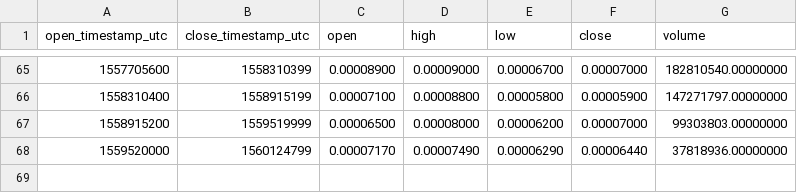
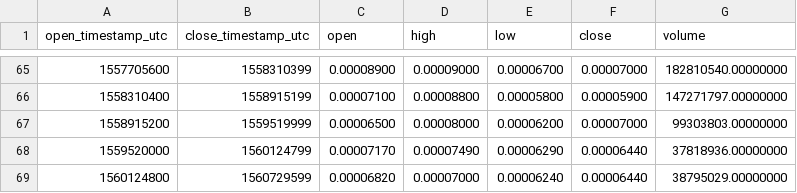
Before and after one commit to cryptobigbro/binance-NCASHBNB, a CSV file: binance-NCASHBNB-1w.csv, drawn as a sheet; only a part is shown, gaps mark what is left out; the diff names each change by its address in the sheet, - before the commit and + after, or states it on an @@ line.

```diff
--- a/binance-NCASHBNB-1w.csv
+++ b/binance-NCASHBNB-1w.csv
+row 69: 1560124800 | 1560729599 | 0.00006820 | 0.00007000 | 0.00006240 | 0.00006440 | 38795029.00000000
```
Also changed, not shown: binance-NCASHBNB-1d.csv, binance-NCASHBNB-1h.csv.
::::
● What you should do: Please go through the data above and copy each line containing the word "NCASHBNB".

● Your response:
Before and after one commit to cryptobigbro/binance-NCASHBNB, a CSV file: binance-NCASHBNB-1w.csv, drawn as a sheet; only a part is shown, gaps mark what is left out; the diff names each change by its address in the sheet, - before the commit and + after, or states it on an @@ line.
--- a/binance-NCASHBNB-1w.csv
+++ b/binance-NCASHBNB-1w.csv
Also changed, not shown: binance-NCASHBNB-1d.csv, binance-NCASHBNB-1h.csv.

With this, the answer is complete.